I certainly understand the point (and importance of) a burr when sharpening but then I got to thinking that in some sense the really good sharpeners actually form so tiny a burr that I can't even feel it - given that at my age my finger tips aren't as sensitive as a younger persons. (In fact I sometimes use a piece of cheese cloth to help feel for the (larger) burrs I have to form...)
So what is wrong with the following approach to "burrless" sharpening - other than it would take a bit longer than "feeling for a burr"?
1. Use the magic marker trick to make sure the edge is colored
2. Sharpen until it looks like you have removed the magic marker from the tip of the edge.
3. At that point, whip out a 20X magnifier, check if the magic marker is really really gone.
4. If not, sharpen a bit more and repeat step 3.
My reasoning is that if a 20X magnifying glass shows no more magic marker, haven't you reached the edge automatically and thus have produced at least a microscopic burr?
I tried this on a beater knife and my edge was pretty darn good given the knife's steel.
What am I missing if anything?
Most people do more than "microscopic" damage to their edges. To get a nice, pristine edge, free of fatigued, cracked, deformed metal, you probably need to remove a bit more metal than you are describing. That said, there are plenty of people that do fine with nothing more than frequent touch-ups on 5k stones or something like that.
Wouldn't a 20x magnification show you any reasonable burr?
My understanding of the concept of sharpening is that you need *some* formation of a burr, no matter how small. If you don't have a burr, you haven't reached a *clean* edge as tk59 mentioned. That being said...I would think a burr just visible at 20x would be enough.
I have seen a burr created from one, very light pass on a 10k superstone. Yes it was < 5 microns, but it was there.

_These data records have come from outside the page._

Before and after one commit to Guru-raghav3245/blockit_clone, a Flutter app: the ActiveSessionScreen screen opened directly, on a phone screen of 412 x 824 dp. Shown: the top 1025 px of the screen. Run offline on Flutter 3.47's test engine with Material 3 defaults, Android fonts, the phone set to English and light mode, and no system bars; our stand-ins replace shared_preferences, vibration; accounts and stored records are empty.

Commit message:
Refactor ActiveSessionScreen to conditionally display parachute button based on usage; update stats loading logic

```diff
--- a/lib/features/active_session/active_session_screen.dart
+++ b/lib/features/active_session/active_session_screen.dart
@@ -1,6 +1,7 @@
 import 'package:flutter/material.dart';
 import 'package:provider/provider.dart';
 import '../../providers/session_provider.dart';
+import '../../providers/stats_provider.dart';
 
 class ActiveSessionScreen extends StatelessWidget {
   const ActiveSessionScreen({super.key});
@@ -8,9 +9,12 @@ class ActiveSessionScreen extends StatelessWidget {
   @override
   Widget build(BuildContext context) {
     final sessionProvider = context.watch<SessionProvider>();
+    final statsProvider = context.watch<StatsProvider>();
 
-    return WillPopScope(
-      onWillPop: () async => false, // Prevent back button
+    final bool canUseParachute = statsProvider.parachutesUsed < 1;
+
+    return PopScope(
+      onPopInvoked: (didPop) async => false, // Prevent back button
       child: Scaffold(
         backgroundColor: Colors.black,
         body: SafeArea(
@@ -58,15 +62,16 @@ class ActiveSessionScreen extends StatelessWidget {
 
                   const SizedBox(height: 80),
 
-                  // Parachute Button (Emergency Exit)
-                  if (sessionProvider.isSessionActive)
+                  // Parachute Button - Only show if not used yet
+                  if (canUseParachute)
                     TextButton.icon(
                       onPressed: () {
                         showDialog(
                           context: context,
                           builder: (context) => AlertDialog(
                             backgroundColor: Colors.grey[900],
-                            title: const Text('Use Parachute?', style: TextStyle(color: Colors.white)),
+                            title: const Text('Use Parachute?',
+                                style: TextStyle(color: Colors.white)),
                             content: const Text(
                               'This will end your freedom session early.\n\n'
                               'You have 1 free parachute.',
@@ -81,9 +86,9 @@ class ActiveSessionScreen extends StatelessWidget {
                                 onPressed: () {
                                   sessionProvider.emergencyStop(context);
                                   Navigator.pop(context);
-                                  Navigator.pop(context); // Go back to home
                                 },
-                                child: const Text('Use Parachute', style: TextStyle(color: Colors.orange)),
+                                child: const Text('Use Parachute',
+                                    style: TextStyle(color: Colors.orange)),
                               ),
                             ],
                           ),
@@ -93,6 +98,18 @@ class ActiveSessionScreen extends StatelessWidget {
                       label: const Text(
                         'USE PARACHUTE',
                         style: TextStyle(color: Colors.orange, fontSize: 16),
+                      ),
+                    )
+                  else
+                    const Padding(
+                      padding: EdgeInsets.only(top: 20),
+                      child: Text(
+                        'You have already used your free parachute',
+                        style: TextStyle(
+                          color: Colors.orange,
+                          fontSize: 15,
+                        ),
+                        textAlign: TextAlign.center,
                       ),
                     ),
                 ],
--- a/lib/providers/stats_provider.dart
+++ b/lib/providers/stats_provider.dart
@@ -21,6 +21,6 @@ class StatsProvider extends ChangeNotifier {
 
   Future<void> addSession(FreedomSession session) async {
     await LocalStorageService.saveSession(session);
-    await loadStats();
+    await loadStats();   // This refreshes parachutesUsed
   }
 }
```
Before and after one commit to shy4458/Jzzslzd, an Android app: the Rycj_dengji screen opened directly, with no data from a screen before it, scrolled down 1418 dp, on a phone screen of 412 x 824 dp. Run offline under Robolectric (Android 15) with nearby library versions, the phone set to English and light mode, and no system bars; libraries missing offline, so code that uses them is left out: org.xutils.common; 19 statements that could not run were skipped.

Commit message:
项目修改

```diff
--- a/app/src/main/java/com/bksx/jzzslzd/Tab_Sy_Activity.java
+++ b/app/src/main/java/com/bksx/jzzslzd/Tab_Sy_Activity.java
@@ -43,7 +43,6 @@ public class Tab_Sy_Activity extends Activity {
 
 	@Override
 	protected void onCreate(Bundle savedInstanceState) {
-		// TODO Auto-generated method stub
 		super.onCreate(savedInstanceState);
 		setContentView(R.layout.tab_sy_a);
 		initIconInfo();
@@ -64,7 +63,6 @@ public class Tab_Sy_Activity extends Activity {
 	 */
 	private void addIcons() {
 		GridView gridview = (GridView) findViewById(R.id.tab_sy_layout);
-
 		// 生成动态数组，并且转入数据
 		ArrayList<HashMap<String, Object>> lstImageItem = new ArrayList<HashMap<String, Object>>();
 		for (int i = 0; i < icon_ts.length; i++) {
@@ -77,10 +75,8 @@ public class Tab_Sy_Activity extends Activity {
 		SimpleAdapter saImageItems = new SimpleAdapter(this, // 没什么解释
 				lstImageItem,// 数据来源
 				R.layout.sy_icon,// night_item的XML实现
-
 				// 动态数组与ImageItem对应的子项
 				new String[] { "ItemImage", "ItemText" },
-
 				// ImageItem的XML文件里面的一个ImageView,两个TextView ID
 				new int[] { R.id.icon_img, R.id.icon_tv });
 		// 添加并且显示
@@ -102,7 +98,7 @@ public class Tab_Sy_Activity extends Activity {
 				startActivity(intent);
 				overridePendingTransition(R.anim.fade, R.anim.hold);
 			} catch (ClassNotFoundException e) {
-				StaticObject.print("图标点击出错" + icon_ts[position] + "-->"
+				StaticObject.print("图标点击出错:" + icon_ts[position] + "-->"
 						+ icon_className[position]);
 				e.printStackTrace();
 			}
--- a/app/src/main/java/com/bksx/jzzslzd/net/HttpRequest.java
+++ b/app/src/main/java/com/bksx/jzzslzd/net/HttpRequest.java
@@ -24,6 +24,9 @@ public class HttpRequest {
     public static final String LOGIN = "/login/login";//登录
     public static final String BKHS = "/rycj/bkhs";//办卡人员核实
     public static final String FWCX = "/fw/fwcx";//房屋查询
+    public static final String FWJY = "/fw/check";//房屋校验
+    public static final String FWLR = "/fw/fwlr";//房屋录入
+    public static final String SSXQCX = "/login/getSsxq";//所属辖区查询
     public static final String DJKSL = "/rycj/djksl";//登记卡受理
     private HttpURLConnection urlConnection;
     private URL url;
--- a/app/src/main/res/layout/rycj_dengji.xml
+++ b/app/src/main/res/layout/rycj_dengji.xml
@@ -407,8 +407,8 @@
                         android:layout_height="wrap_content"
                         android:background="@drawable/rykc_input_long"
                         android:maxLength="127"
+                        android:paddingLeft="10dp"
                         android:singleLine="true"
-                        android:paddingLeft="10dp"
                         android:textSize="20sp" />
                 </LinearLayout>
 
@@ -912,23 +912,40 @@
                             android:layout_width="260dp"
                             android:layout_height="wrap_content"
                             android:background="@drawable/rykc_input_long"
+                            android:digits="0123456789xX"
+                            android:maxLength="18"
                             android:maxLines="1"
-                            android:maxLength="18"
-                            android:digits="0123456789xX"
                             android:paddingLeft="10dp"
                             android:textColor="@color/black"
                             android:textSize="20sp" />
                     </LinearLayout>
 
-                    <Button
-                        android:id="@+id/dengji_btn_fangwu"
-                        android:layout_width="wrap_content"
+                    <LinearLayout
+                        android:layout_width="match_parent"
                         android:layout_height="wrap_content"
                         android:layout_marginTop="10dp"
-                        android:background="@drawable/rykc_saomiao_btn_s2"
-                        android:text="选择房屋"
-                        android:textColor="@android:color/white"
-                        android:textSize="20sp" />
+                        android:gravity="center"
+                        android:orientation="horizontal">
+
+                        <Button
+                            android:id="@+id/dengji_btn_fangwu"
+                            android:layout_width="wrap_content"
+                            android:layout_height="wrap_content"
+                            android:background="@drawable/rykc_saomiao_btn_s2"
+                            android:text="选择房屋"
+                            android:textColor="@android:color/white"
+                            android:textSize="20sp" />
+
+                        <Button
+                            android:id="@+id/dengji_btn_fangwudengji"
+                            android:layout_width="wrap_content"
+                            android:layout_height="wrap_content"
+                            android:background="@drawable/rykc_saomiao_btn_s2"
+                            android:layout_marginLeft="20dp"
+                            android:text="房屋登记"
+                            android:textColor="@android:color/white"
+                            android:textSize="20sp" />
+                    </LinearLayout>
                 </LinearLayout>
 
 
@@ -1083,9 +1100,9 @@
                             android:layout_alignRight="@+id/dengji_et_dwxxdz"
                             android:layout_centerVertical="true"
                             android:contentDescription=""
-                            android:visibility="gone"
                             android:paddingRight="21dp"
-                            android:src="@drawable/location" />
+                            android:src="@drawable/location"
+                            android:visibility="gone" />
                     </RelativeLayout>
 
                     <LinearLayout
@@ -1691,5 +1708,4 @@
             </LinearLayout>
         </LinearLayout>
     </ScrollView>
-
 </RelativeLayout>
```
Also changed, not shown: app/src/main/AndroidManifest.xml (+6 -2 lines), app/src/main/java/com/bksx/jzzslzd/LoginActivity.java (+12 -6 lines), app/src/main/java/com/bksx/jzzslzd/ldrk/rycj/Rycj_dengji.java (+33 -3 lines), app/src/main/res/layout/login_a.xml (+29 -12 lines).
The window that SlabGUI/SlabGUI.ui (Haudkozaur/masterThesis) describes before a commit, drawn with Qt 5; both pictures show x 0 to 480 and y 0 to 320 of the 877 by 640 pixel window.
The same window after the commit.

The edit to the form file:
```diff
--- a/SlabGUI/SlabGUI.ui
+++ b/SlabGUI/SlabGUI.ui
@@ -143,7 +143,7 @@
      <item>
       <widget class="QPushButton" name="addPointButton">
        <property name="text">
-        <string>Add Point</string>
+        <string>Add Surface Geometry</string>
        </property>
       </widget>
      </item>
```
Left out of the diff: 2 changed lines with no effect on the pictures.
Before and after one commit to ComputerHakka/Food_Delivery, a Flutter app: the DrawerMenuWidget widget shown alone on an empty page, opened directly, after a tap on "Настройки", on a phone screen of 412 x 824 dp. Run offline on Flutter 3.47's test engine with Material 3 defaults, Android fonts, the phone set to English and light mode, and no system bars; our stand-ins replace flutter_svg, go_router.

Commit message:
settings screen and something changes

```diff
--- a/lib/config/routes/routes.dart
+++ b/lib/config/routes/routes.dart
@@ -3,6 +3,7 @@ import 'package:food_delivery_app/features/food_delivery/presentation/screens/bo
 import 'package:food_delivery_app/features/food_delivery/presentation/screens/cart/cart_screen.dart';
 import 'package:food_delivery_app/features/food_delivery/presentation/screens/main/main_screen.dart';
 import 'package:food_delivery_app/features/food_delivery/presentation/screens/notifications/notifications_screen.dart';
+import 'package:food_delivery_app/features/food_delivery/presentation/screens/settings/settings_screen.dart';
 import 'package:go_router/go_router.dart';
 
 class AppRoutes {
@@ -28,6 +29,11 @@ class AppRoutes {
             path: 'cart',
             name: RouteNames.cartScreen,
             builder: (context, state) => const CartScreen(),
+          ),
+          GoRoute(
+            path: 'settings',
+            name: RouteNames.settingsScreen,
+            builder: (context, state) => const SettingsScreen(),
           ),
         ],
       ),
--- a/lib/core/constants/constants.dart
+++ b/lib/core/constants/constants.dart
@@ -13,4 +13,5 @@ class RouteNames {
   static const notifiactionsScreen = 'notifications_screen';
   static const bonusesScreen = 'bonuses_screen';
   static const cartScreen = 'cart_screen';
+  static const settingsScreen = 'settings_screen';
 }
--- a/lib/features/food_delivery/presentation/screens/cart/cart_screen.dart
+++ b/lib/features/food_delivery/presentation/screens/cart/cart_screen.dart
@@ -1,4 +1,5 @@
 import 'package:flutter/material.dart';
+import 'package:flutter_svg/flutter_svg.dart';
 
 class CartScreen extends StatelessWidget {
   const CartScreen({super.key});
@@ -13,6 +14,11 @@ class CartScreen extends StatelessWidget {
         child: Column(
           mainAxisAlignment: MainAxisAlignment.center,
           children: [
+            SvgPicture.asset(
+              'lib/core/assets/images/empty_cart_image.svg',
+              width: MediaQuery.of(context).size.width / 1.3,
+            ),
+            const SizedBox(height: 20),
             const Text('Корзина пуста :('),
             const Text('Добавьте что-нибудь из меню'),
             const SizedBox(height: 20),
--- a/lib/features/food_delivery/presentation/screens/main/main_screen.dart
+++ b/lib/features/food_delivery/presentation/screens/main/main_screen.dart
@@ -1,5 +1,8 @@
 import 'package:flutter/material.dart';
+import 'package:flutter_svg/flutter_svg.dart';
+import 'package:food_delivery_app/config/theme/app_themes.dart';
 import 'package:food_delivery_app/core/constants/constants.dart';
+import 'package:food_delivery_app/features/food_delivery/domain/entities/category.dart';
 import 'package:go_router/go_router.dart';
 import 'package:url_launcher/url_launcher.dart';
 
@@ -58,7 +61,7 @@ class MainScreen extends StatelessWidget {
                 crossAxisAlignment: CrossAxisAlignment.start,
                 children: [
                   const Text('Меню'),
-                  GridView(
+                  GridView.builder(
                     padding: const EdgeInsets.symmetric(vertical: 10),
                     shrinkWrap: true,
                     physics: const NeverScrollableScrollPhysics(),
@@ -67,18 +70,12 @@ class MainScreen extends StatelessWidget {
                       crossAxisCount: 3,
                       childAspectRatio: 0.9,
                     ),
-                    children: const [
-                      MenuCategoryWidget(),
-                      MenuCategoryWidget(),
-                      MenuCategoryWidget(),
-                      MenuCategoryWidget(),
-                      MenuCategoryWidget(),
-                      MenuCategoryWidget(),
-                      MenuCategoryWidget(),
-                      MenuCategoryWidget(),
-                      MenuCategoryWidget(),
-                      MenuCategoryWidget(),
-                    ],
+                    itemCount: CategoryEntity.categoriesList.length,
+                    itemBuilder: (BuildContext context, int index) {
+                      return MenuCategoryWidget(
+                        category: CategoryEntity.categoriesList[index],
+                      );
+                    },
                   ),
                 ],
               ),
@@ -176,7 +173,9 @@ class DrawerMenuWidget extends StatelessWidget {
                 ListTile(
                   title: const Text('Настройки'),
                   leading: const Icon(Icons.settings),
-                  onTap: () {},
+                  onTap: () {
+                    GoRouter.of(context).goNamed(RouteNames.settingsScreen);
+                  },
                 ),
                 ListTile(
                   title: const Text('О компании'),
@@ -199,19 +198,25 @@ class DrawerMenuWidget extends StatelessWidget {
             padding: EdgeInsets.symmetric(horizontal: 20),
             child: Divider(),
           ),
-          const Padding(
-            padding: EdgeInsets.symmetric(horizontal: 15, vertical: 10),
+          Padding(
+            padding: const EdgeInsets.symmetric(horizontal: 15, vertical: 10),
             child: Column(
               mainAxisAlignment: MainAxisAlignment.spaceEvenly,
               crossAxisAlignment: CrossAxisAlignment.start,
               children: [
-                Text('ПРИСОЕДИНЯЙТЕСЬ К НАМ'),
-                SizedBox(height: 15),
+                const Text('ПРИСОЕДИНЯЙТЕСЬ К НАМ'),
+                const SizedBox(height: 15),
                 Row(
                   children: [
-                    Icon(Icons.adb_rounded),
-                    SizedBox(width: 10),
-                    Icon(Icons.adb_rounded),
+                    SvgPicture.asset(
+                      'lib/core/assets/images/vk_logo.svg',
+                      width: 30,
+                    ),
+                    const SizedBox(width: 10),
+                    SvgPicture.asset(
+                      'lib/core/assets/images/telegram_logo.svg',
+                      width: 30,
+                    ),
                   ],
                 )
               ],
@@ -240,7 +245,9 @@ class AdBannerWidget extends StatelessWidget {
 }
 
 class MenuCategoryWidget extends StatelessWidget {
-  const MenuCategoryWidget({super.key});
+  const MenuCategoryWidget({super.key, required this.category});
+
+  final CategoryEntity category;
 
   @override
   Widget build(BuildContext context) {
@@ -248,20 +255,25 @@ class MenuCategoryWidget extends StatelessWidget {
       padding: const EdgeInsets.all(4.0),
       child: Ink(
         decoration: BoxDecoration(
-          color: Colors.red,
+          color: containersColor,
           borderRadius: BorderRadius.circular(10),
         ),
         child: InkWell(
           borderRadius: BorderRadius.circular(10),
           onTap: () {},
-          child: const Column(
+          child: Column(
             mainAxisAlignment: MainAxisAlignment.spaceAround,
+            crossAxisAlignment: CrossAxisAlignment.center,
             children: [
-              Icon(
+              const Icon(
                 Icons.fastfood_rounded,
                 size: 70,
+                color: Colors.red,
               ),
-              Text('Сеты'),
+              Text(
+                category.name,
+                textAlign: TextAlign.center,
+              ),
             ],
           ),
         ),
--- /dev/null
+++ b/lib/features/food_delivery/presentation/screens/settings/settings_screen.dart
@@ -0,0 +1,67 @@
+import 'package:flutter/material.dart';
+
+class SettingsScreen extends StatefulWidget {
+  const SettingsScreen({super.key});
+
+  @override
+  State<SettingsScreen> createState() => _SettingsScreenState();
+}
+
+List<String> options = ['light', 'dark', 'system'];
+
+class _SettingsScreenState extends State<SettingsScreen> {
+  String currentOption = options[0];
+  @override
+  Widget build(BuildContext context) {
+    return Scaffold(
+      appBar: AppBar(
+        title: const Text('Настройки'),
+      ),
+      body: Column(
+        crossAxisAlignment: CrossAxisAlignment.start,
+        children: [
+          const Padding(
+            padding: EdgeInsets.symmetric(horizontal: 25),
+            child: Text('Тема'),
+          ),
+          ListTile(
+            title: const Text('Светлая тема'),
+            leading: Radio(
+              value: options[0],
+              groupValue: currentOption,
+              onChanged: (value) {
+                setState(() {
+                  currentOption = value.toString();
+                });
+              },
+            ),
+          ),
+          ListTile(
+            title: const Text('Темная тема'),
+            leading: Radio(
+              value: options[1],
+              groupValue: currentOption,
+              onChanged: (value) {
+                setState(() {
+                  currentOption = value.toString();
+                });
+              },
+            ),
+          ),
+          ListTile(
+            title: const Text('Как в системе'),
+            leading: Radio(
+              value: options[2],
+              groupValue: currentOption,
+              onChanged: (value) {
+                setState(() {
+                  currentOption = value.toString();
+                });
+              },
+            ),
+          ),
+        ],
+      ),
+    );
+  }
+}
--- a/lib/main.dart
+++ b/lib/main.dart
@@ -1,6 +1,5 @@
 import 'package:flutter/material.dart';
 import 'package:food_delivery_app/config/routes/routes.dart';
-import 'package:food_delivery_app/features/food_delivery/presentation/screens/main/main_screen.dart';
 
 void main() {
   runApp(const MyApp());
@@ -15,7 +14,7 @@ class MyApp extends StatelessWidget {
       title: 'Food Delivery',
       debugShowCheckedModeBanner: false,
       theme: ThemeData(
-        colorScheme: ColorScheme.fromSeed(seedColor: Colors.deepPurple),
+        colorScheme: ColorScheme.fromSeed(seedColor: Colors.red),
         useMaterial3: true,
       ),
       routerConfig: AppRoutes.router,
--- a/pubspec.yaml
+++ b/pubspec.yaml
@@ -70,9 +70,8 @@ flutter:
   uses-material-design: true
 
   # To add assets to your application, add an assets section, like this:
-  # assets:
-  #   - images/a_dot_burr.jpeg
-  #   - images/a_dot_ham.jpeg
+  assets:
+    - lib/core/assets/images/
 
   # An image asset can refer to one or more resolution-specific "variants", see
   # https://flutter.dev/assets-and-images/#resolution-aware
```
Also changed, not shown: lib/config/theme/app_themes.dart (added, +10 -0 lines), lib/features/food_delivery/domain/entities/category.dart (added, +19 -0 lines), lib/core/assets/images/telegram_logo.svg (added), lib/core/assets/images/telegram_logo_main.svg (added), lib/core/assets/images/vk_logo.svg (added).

That's a good point, I never thought to look for the actual burr, just the removal of the magic marker at the utter edge. Of course, what does a burr look like under 20x, do all burrs look more or less the same at 20x, a kind of bendy rounded metal piece and would the easiest way to see it be too put the microscope on the edge rather than the blade??
Magic marker is Ok for beginning reads on bevels,I would not use it as sharpening tech.Trouble with beginners tips is sometimes they become excess habits.
Burr formation heel to tip is a good teaching,why because your two edges are meeting at a point,then it is a matter of burr removal.Finer stones make smaller burrs & with lite strokes on polishing stones burrs can be taken down to where you can't feel them.That is why touch ups on already sharp knives wt. polish stones can be thought of as burrless sharpening.